“I grew up in a time when I didn’t have a space like this where I could say, ‘Look, I know I’m different, but I don’t know how to change this,'” Edwards told HelloGiggles. “Tazo is all inclusive—they got a little bit of everything here and we all mesh well together.”
I learned a lot from Edwards—hopefully my life-changing experiences at camp will make you feel as good as I did.
Don’t worry, be happy.
Even though the goal of the camp was to get us to step outside of our comfort zones, there was never any pressure to participate in anything. Because of that, I naturally gravitated towards what made me happy—and it made me realize that joy should always be my end goal. “It’s okay to be who you were designed to be,” Edwards told me. “I hope everyone left with a positive experience and maybe they even learned more about themselves.”
Pronouns, pronouns, pronouns.
Every camper was either part of the LGBTQ community or an ally (like myself). And I knew when I arrived that I had been in my own bubble for too long when I didn’t ask people for their preferred pronouns. At a place that was so progressive and accepting of me, I wanted everyone to feel as safe and themselves as I did.
Early on at camp, I defaulted to addressing someone with the wrong pronoun. I only found out during the official meet-and-greet that I was referring to her in the wrong way the entire time. She never pulled me aside or even got upset, but of course, I felt awful and simply learned the proper way to speak to her. This was a humbling moment that I will never forget.
I don’t need alcohol to be social.
Whether it’s a work event or a hangout with friends, I never think twice about grabbing a cocktail at social gatherings. Camp Tazo was a completely dry weekend, and while the thought of interacting with strangers sober made me nervous at first, I realized that I don’t need to be so dependent on alcohol to have fun. In fact, we were told to skip the small talk and ask meaningful questions right away. I don’t know why I never thought of this before! It resulted in more thrilling and memorable conversations than I’d usually have without the unnecessary side effects of your standard liquid boost.
Take a chance.
“You only live once,” Edwards said. Since this was no ordinary camp, it included an unconventional itinerary that got me to do an improv performance in front of the entire camp. I didn’t have any idea what I was doing, but that was half the fun. You know what they say, you never know until you try. I chased that feeling throughout camp and ended up saying yes to everything—and it paid off.

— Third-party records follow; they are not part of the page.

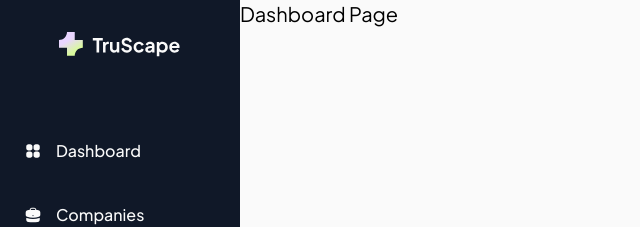
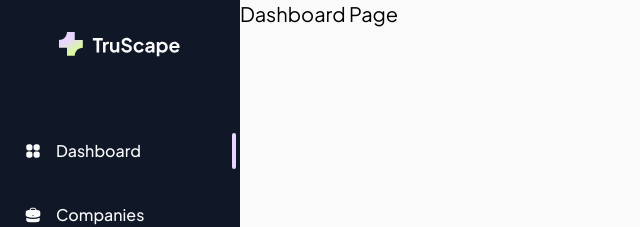
Before and after one commit to oniks98/crm-for-vendors, a Next.js app: page /dashboard in a window 1280 px wide. Shown: the top 227 px of the page, without its empty margins (0-640 px from the left). Built offline with nearby package versions, Linux system fonts and the light colour scheme.

Commit message:
feat(components): add link and hooks for navigation

```diff
--- a/src/app/components/sidebar-item.tsx
+++ b/src/app/components/sidebar-item.tsx
@@ -1,8 +1,10 @@
 import React from 'react';
 import Image from 'next/image';
 import Link from 'next/link';
+import clsx from 'clsx';
 
 export interface SidebarItemProps {
+  current?: boolean;
   pathname: string;
   src: string;
   alt: string;
@@ -10,6 +12,7 @@
 }
 
 export default function SidebarItem({
+  current,
   pathname,
   src,
   alt,
@@ -19,10 +22,13 @@
     <li>
       <Link
         href={pathname}
-        className="flex items-center h-9 mx-1 gap-3.5 hover:bg-gray-800 rounded-md px-3 py-2 transition"
-        aria-label={`Navigate to ${children}`}
+        className={clsx(
+          'flex items-center h-9 mx-1 gap-3.5',
+          current &&
+            'after:h-full after:ml-auto after:border-2 after:border-purple-200 after:rounded-sm',
+        )}
       >
-        <Image className="ml-2" width={18} height={18} src={src} alt={alt} />
+        <Image className="ml-5" width={18} height={18} src={src} alt={alt} />
         <span className="font-medium text-zinc-50">{children}</span>
       </Link>
     </li>
--- a/src/app/components/sidebar.tsx
+++ b/src/app/components/sidebar.tsx
@@ -1,10 +1,20 @@
+'use client';
+
 import React from 'react';
 import Image from 'next/image';
 import SidebarItem from '@/app/components/sidebar-item';
+import { usePathname, useRouter } from 'next/navigation';
 
 export interface SidebarProps {}
 
 export default function Sidebar({}: SidebarProps) {
+  const router = useRouter();
+  const pathname = usePathname();
+
+  const handleExitClick = () => {
+    router.push('/');
+  };
+
   return (
     <aside className="fixed top-0 left-0 z-40 w-60 h-screen">
       <div className="flex flex-col h-full overflow-y-auto bg-gray-900">
@@ -17,6 +27,7 @@
         />
         <ul className="space-y-7">
           <SidebarItem
+            current={pathname === '/dashboard'}
             pathname="/dashboard"
             src="/icons/squares.svg"
             alt="dashboard icon"
@@ -24,6 +35,7 @@
             Dashboard
           </SidebarItem>
           <SidebarItem
+            current={pathname === '/companies'}
             pathname="/companies"
             src="/icons/briefcase.svg"
             alt="companies icon"
@@ -31,7 +43,10 @@
             Companies
           </SidebarItem>
         </ul>
-        <button className="flex items-center gap-2 p-6 mt-auto mx-auto cursor-pointer ">
+        <button
+          className="flex items-center gap-2 p-6 mt-auto mx-auto"
+          onClick={handleExitClick}
+        >
           <Image
             width={18}
             height={18}
```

For Edwards, the thing that really got her out of her comfort zone was ziplining. “I’m terrified of heights, and I’m in full drag,” she recalled. “I’m climbing this 10-foot pole, breaking my nails, and I’m like, ‘Oh gosh.’ Then, they left the best part out that I’m ziplining over the river. I said, ‘I don’t know if this is a grand entrance—this could be the grand finale.’ But it was so rewarding.”
She went on to say that there’s no reason to let any golden moment pass you by. “You get one opportunity at this thing called life—seize the opportunity,” Edwards said. “Go for it, because you want to look back one day and be like, ‘I did that. I lived it, I touched, I experienced the extraordinary. I experienced the uncertainty. I made memories.'”
My favorite part of the weekend was during the initial camp fire session. We were asked to find something to throw into the flames that represented something we wanted to let go of in our lives. I found a stick, and it stood for all my insecurities. It’s 2019, and I told myself right then that this was going to be my year. Better late than never, right?
This was exactly Edwards’ mission for camp. She described her own experience with Justin Dwayne Lee Johnson, the man behind her drag. “Justin might have been a shy guy, but when I put on that wig, really every fear, every insecurity, and every doubt diminished,” she previously explained to HG. “Opening up really helped me grow, and I think that I want all the campers to not only leave with a sense of, ‘Oh, that was a hoot’—I want them to leave with the same motivation that I used to leave camp with. That excitement of knowing you can conquer the world.”